"We know north Queenslanders are very, very resilient, but certainly we do have concerns about the storm surges in those low-lying areas," she told Nine today.
"We only have a small window of opportunity to act on these evacuations. Please, if you do get the text message to evacuate, do so."
Darrell Locke, 62, who lives in a red zone at Queen's Beach in Bowen, told the Courier Mail he had seen out six cyclones and had no plans to go anywhere.
"This'll be the biggest cyclone we've ever seen but we're all boarded up and will stick it out," he said.
Big 4 park managers Randy and Karlene Peebles told the paper they had evacuated two dozen caravan owners, many headed inland, but they themselves plan to stay in their waterfront home in the red zone.
It's going to be intense, but we've got nowhere else to go," Mrs Peebles said.
"I'm getting scared because of the ferocity of it. If we get a 4m tsunami that will be as high as our second-storey. It looks very eerie out to sea.
"It is dead calm, but you can see the clouds are getting darker and trouble is brewing."
Cyclone first-timer mother-of-three Venessa MacFarlane, of Bowen, was last night moving to an empty rental house in a safe zone as authorities warned her seaside house was likely to go underwater.
"Everything we own is in there. It is heartbreaking to think we could lose it all," she said.
Many residents, including Jan Bridges, are refusing to leave their homes despite being in the direct path of Cyclone Debbie.
Police and State Emergency Service officers doorknocked homes in the small town of Alva Beach, south of Townsville, yetserday, informing residents a forced evacuation of the low-lying area had been enacted.
"I'm staying," Ms Bridges told them.
Warnings are in place for residents from Lucinda to St Lawrence including Townsville, Ayr, Mackay, and the Whitsunday Islands, and inland of Bowen including Collinsville.
The bureau forecasts the "very destructive core" of Debbie will bring with it wind gusts up to 260km/h in the cyclone's centre.

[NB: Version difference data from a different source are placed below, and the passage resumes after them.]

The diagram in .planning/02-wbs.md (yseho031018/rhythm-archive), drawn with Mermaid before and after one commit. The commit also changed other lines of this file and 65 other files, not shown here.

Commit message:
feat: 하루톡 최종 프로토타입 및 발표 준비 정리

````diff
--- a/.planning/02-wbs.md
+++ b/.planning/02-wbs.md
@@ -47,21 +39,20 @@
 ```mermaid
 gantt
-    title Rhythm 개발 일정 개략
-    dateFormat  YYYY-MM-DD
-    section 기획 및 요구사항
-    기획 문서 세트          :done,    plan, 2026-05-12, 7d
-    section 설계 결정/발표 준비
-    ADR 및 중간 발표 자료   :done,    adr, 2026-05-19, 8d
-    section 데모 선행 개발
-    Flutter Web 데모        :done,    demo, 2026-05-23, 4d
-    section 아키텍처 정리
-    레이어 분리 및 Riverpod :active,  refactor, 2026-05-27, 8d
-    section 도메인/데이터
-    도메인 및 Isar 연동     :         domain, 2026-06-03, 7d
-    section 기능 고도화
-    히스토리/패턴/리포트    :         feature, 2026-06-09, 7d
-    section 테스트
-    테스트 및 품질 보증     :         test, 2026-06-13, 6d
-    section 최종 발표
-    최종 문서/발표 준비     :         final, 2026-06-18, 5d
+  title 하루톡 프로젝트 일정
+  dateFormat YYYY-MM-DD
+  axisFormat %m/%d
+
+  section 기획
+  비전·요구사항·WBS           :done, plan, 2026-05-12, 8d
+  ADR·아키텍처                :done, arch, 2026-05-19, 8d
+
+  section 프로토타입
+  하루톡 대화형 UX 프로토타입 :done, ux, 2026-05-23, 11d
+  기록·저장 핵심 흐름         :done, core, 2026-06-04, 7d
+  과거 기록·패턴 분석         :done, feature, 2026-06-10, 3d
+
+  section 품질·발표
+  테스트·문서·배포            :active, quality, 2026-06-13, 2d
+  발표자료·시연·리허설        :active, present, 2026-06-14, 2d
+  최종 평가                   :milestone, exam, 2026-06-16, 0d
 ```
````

Areas on the outer reaches of the storm will still receive winds with gusts over 100km/h, forecasters are warning.
Cyclone shelters in Bowen and Proserpine, with a capacity of 800, are due to open to their doors today.
Outraged Whitsunday MP Jason Costigan slammed authorities for shutting tourists out of cyclone shelters last night.
"We've got backpackers turned away from cyclone shelters that are locked up like Fort Knox," he said.
"Where are they supposed to go?"
English tourists Katie Gathercole, 22, and Becky Veater, 24, in Bowen were "praying for their lives".
"I'm genuinely scared," Ms Gathercole said.
"We've never had to brace for a natural disaster like this and now some backpackers can't get into these cyclone shelters. It is very unsettling."
Evacuations began yesterday, with the Whitsunday Regional Council ordering people in several low-lying coastal areas of the region ahead of a forecast significant tidal storm surge to seek higher ground.
Schools in coastal areas near Ayr to Proserpine will be closed today, with parents advised to check the Education Department's school closures website or with school directly.
James Cook University has closed its campuses in Cairns, Townsville Ayr and Mackay for today, with Cairns expected to re-open tomorrow.
Jetstar, Virgin and Qantas have cancelled many flights in and out of Townsville, Hamilton Island and Mackay.
Authorities say once the weather sets in, people need to stay off the roads and not try to cross flooded areas.
More than 1000 emergency services staff as well as Australian Defence Force personnel are being deployed to the region in anticipation of the storm's arrival.